#### STUDY MATERIAL ####
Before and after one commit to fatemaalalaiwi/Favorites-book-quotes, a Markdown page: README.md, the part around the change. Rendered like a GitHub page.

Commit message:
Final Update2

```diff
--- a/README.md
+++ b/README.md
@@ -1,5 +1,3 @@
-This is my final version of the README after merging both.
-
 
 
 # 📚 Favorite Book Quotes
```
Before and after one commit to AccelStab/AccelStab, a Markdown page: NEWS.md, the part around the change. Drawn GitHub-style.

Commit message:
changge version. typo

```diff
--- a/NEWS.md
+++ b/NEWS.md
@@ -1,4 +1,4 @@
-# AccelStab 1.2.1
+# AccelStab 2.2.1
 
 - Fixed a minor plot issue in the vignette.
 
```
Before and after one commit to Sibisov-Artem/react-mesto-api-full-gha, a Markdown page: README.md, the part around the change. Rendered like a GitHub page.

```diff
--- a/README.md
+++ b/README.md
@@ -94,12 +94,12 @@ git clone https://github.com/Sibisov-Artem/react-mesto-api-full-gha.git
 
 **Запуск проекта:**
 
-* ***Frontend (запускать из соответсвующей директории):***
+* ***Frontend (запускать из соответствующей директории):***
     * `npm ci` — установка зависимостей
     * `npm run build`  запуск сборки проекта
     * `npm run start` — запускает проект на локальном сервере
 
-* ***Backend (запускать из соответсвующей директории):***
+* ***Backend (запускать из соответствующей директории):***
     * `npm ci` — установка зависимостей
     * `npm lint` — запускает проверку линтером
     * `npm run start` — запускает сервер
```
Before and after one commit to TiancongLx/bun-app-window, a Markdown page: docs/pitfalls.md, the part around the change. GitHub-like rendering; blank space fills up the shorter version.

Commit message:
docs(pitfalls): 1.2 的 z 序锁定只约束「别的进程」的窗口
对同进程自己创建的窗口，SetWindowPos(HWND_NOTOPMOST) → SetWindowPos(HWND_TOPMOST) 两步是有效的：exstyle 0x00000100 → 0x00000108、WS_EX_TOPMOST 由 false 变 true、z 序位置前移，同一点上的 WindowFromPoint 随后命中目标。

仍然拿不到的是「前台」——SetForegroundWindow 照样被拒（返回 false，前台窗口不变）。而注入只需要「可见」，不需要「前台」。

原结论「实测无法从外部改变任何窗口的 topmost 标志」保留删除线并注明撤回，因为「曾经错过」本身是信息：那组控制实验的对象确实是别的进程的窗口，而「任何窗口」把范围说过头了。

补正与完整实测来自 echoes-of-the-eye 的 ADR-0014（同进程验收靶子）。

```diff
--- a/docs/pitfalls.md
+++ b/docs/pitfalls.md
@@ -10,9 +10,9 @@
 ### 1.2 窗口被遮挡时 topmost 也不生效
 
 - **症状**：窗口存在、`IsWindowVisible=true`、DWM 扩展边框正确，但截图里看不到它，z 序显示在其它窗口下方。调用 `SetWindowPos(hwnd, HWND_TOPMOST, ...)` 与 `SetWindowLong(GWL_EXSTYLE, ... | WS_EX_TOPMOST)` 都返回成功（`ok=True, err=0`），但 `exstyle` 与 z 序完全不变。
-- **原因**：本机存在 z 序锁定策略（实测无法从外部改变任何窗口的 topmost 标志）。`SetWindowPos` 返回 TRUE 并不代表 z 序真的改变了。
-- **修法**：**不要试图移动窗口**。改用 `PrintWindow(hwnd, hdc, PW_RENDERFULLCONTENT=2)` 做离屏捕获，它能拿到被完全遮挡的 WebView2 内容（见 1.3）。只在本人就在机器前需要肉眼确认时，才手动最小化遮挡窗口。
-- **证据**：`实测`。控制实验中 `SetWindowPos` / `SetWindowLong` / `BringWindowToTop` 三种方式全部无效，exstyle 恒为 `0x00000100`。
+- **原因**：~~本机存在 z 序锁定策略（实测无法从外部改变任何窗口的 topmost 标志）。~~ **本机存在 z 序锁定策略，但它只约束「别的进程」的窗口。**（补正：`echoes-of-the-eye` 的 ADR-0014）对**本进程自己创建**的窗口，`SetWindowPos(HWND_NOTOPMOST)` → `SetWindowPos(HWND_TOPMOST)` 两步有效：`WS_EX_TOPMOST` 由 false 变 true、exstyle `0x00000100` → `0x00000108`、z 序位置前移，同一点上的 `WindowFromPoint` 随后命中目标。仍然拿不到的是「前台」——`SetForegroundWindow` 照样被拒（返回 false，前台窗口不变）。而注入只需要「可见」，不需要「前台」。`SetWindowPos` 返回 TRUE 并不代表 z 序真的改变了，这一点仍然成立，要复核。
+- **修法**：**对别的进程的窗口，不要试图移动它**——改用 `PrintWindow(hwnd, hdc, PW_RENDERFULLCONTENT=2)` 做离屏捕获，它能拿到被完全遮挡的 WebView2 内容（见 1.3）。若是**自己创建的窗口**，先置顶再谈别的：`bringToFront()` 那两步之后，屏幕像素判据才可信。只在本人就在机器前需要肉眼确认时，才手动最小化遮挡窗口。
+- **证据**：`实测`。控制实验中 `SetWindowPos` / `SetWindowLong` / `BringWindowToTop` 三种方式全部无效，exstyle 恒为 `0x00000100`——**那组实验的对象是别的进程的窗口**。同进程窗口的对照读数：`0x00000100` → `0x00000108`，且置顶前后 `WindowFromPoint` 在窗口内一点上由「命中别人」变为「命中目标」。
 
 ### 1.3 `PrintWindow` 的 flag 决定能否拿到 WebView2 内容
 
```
####
WHAT YOU NEED TO DO - Reproduce the data shown above exactly, including every line.

THE ANSWER -
Before and after one commit to fatemaalalaiwi/Favorites-book-quotes, a Markdown page: README.md, the part around the change. Rendered like a GitHub page.

Commit message:
Final Update2

```diff
--- a/README.md
+++ b/README.md
@@ -1,5 +1,3 @@
-This is my final version of the README after merging both.
-
 
 
 # 📚 Favorite Book Quotes
```
Before and after one commit to AccelStab/AccelStab, a Markdown page: NEWS.md, the part around the change. Drawn GitHub-style.

Commit message:
changge version. typo

```diff
--- a/NEWS.md
+++ b/NEWS.md
@@ -1,4 +1,4 @@
-# AccelStab 1.2.1
+# AccelStab 2.2.1
 
 - Fixed a minor plot issue in the vignette.
 
```
Before and after one commit to Sibisov-Artem/react-mesto-api-full-gha, a Markdown page: README.md, the part around the change. Rendered like a GitHub page.

```diff
--- a/README.md
+++ b/README.md
@@ -94,12 +94,12 @@ git clone https://github.com/Sibisov-Artem/react-mesto-api-full-gha.git
 
 **Запуск проекта:**
 
-* ***Frontend (запускать из соответсвующей директории):***
+* ***Frontend (запускать из соответствующей директории):***
     * `npm ci` — установка зависимостей
     * `npm run build`  запуск сборки проекта
     * `npm run start` — запускает проект на локальном сервере
 
-* ***Backend (запускать из соответсвующей директории):***
+* ***Backend (запускать из соответствующей директории):***
     * `npm ci` — установка зависимостей
     * `npm lint` — запускает проверку линтером
     * `npm run start` — запускает сервер
```
Before and after one commit to TiancongLx/bun-app-window, a Markdown page: docs/pitfalls.md, the part around the change. GitHub-like rendering; blank space fills up the shorter version.

Commit message:
docs(pitfalls): 1.2 的 z 序锁定只约束「别的进程」的窗口
对同进程自己创建的窗口，SetWindowPos(HWND_NOTOPMOST) → SetWindowPos(HWND_TOPMOST) 两步是有效的：exstyle 0x00000100 → 0x00000108、WS_EX_TOPMOST 由 false 变 true、z 序位置前移，同一点上的 WindowFromPoint 随后命中目标。

仍然拿不到的是「前台」——SetForegroundWindow 照样被拒（返回 false，前台窗口不变）。而注入只需要「可见」，不需要「前台」。

原结论「实测无法从外部改变任何窗口的 topmost 标志」保留删除线并注明撤回，因为「曾经错过」本身是信息：那组控制实验的对象确实是别的进程的窗口，而「任何窗口」把范围说过头了。

补正与完整实测来自 echoes-of-the-eye 的 ADR-0014（同进程验收靶子）。

```diff
--- a/docs/pitfalls.md
+++ b/docs/pitfalls.md
@@ -10,9 +10,9 @@
 ### 1.2 窗口被遮挡时 topmost 也不生效
 
 - **症状**：窗口存在、`IsWindowVisible=true`、DWM 扩展边框正确，但截图里看不到它，z 序显示在其它窗口下方。调用 `SetWindowPos(hwnd, HWND_TOPMOST, ...)` 与 `SetWindowLong(GWL_EXSTYLE, ... | WS_EX_TOPMOST)` 都返回成功（`ok=True, err=0`），但 `exstyle` 与 z 序完全不变。
-- **原因**：本机存在 z 序锁定策略（实测无法从外部改变任何窗口的 topmost 标志）。`SetWindowPos` 返回 TRUE 并不代表 z 序真的改变了。
-- **修法**：**不要试图移动窗口**。改用 `PrintWindow(hwnd, hdc, PW_RENDERFULLCONTENT=2)` 做离屏捕获，它能拿到被完全遮挡的 WebView2 内容（见 1.3）。只在本人就在机器前需要肉眼确认时，才手动最小化遮挡窗口。
-- **证据**：`实测`。控制实验中 `SetWindowPos` / `SetWindowLong` / `BringWindowToTop` 三种方式全部无效，exstyle 恒为 `0x00000100`。
+- **原因**：~~本机存在 z 序锁定策略（实测无法从外部改变任何窗口的 topmost 标志）。~~ **本机存在 z 序锁定策略，但它只约束「别的进程」的窗口。**（补正：`echoes-of-the-eye` 的 ADR-0014）对**本进程自己创建**的窗口，`SetWindowPos(HWND_NOTOPMOST)` → `SetWindowPos(HWND_TOPMOST)` 两步有效：`WS_EX_TOPMOST` 由 false 变 true、exstyle `0x00000100` → `0x00000108`、z 序位置前移，同一点上的 `WindowFromPoint` 随后命中目标。仍然拿不到的是「前台」——`SetForegroundWindow` 照样被拒（返回 false，前台窗口不变）。而注入只需要「可见」，不需要「前台」。`SetWindowPos` 返回 TRUE 并不代表 z 序真的改变了，这一点仍然成立，要复核。
+- **修法**：**对别的进程的窗口，不要试图移动它**——改用 `PrintWindow(hwnd, hdc, PW_RENDERFULLCONTENT=2)` 做离屏捕获，它能拿到被完全遮挡的 WebView2 内容（见 1.3）。若是**自己创建的窗口**，先置顶再谈别的：`bringToFront()` 那两步之后，屏幕像素判据才可信。只在本人就在机器前需要肉眼确认时，才手动最小化遮挡窗口。
+- **证据**：`实测`。控制实验中 `SetWindowPos` / `SetWindowLong` / `BringWindowToTop` 三种方式全部无效，exstyle 恒为 `0x00000100`——**那组实验的对象是别的进程的窗口**。同进程窗口的对照读数：`0x00000100` → `0x00000108`，且置顶前后 `WindowFromPoint` 在窗口内一点上由「命中别人」变为「命中目标」。
 
 ### 1.3 `PrintWindow` 的 flag 决定能否拿到 WebView2 内容
 
```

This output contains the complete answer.